By Beth Blacksin
The Illinois Resistance added to the 2018 blue wave by flipping two House seats. IL 6 and IL 14 were won by first-time Democratic candidates with 53% and 52% of the vote respectively.
IL 6, covering parts of the west and northern suburbs of Chicago, is overwhelmingly white, urban and educated. Though it has since been redistricted, IL 6 was represented by conservative darling Henry Hyde for 25 years. Hyde was, among other things, the author of the infamous Hyde Amendment, prohibiting use of federal funds for abortions. It now includes parts of Cook, DuPage, Lake, Kane and McHenry counties.
The 2018 midterm election pitted first-time candidate Democrat Sean Casten, against Hyde’s successor, six-term incumbent Republican Peter Roskam, who won re-election by nearly 20 percentage points in 2016. Casten is a scientist and clean energy entrepreneur; passionate about the issue of climate change, while Roskam is a climate-change denier. Casten made health care a significant issue, opposing Roskam’s votes against the Affordable Care Act.
IL 14 is an exurb and rural, made up of parts of seven counties in the far western suburbs. It was represented by Republican Dennis Hastert from 1987 to 2007. Hastert was Speaker of the House from 1999 to 2007, the longest serving Republican Speaker in U.S. history. Although a Democrat won in IL 14 in 2008 after Hastert was indicted and left office, Republican Randy Hultgren regained the seat in 2011, and has held it since. President Trump praised Hultgren at a southern Illinois rally a few weeks ago.
First-time candidate Lauren Underwood took on Hultgren in the midterms. Underwood is an African American registered nurse, who served in the Obama administration as a senior adviser working on implementation of the Affordable Care Act (ACA). She decided to run against Hultgren after he voted against the ACA. Underwood is the first woman and the first African American to represent IL 14, a district that is 85% white, 12.2% Hispanic and only 2.9% African American.
These victories were achieved using several smart campaigning strategies:
1) Run as an authentic candidate
Each candidate won running as their authentic themselves, as both knowledgeable and passionate experts on the issues of their own work lives. Casten was effective in using his scientific background to underscore his passion for clean energy and argue against climate-change denial. Underwood is not only is a nurse and a health policy expert, but also has a preexisting heart condition. She was able to capture the imagination and commitment of voters using her own personal story. Although she did not run on a single-payer platform, her platform to expand the ACA was effective in garnering support.
2) Build strong coalitions and rely on grassroots organizing to expand the base

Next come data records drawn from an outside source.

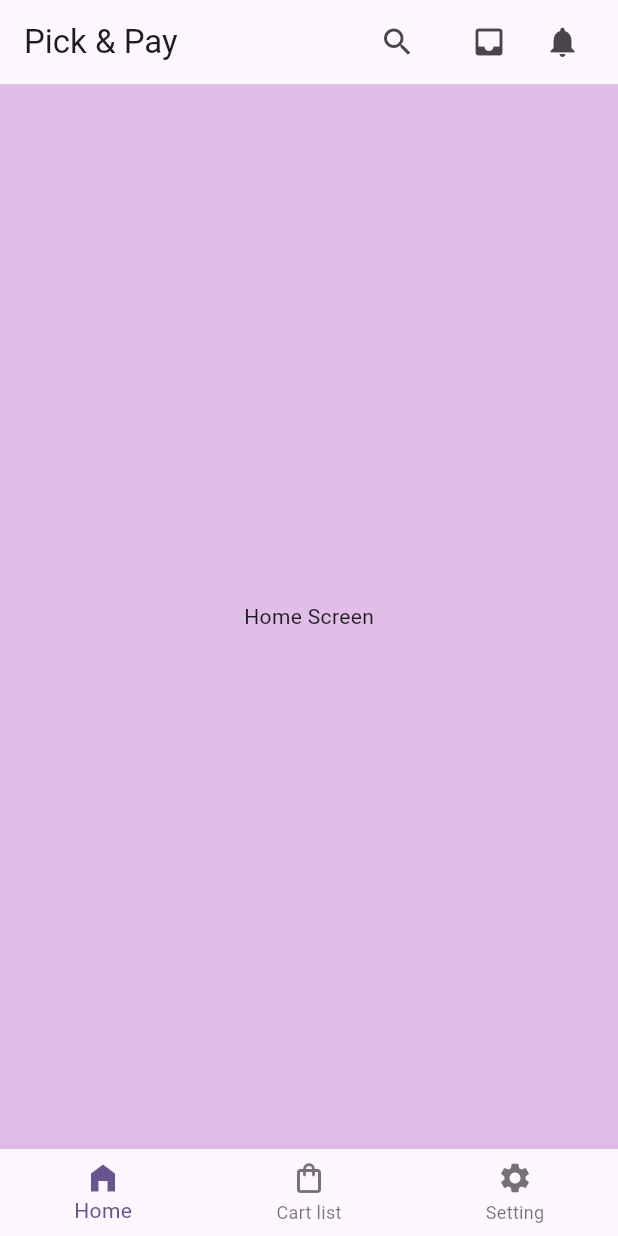
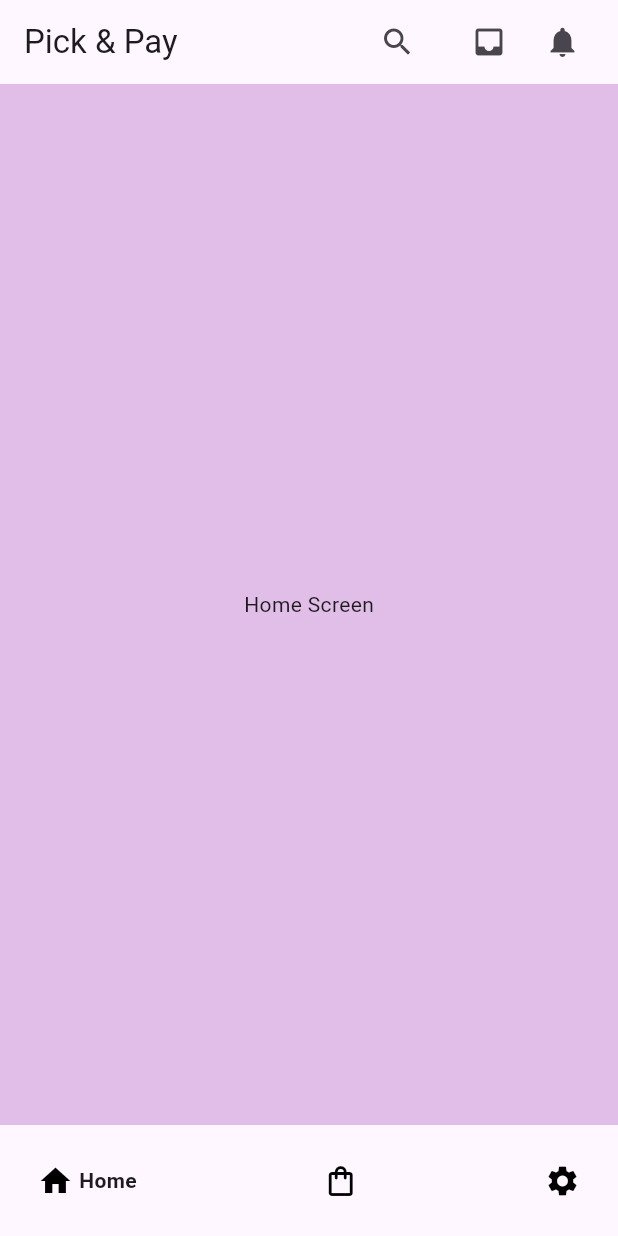
Before and after one commit to AmanSinghThakur01/Shopy, a Flutter app: the screen it shows after launch, on a phone screen of 412 x 824 dp. Run offline on Flutter 3.47's test engine with Material 3 defaults, Android fonts, the phone set to English and light mode, and no system bars; drawn by our look-alikes of google_nav_bar.

Commit message:
modern bottomnavigation

```diff
--- a/lib/Screens/first_page.dart
+++ b/lib/Screens/first_page.dart
@@ -1,4 +1,5 @@
 import 'package:flutter/material.dart';
+import 'package:google_nav_bar/google_nav_bar.dart';
 import 'package:pick_and_pay/Screens/Cart_screen.dart';
 import 'package:pick_and_pay/Screens/Home_screen.dart';
 import 'package:pick_and_pay/Screens/Setting_screen.dart';
@@ -48,14 +49,14 @@ class _FirstPageState extends State<FirstPage> {
         ],
       ),
       body: _pages[_selectedindex],
-      bottomNavigationBar: BottomNavigationBar(
-          currentIndex: _selectedindex ,
-          onTap: bottomnavigation,
-          items: [
-        BottomNavigationBarItem(icon: Icon(Icons.home_filled), label: 'Home'),
-        BottomNavigationBarItem(icon: Icon(Icons.shopping_bag_outlined), label: 'Cart list'),
-        BottomNavigationBarItem(icon: Icon(Icons.settings), label: 'Setting'),
-      ]),
+      bottomNavigationBar: GNav(tabs: [
+        GButton(icon: Icons.home,
+        text: ' Home',
+        ),
+        GButton(icon: Icons.shopping_bag_outlined,text: 'Cart',),
+        GButton(icon: Icons.settings,text: ' Setting',),
+
+      ],)
     );
   }
 }
--- a/pubspec.yaml
+++ b/pubspec.yaml
@@ -34,6 +34,8 @@ dependencies:
   # The following adds the Cupertino Icons font to your application.
   # Use with the CupertinoIcons class for iOS style icons.
   cupertino_icons: ^1.0.8
+  google_nav_bar: ^5.0.6
+
 
 dev_dependencies:
   flutter_test:
```
Also changed, not shown: lib/Screens/Cart_screen.dart (line endings or trailing spaces), pubspec.lock.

Both candidates built robust coalitions led by women that included strong labor participation (AFSCME, ANA, SEIU, Illinois Educational Association, Illinois Federation of Teachers, unions representing skilled trades, and others), Planned Parenthood, the Illinois Muslim Civic Coalition and many more, including religious, environmental and LGBT organizations. These organizations worked together to build strong campaigns, bring new people into the process and offer organizing skills building, including canvassing, texting/phone banking, use of social media and messaging. Swing Left, Indivisible, Moveon and other grassroots groups also provided people and other resources for these campaigns, including training about how to canvass, transportation out to the suburbs, social media networking and many postcard signing events.
One experienced organizer in IL 6 said that every canvass was good, and one was excellent when all of the people she spoke to said something like ‘I support Casten but I don’t know about my neighbors.’ Finally, she told the last person that everyone on the block supported Casten! A first-time canvasser in IL 14 said that traveled an hour and a half from her home, because she felt as if our democracy is fundamentally at stake in this election. This was her contribution, even though she ‘cannot stand’ canvassing, and already had been texting, signing post cards and attending fundraisers. As Underwood said, “we showed up, showed up, showed up, showed up.” (Interview, MSNBC, November 7, 2018).
3) Advocate justice and equity
To paraphrase Stacey Davis Gates, the policy director of the Chicago Teacher’s Union, the issues of access to health care, having fully resourced schools in every neighborhood and stopping gun violence and police misconduct are not “left issues,” but issues of justice. These campaigns demonstrated that when we use our skills to talk to people, and get them reengaged in imagining equity, we can win on these issues of justice (interview, The Ben Joravsky Show, November 1, 2018).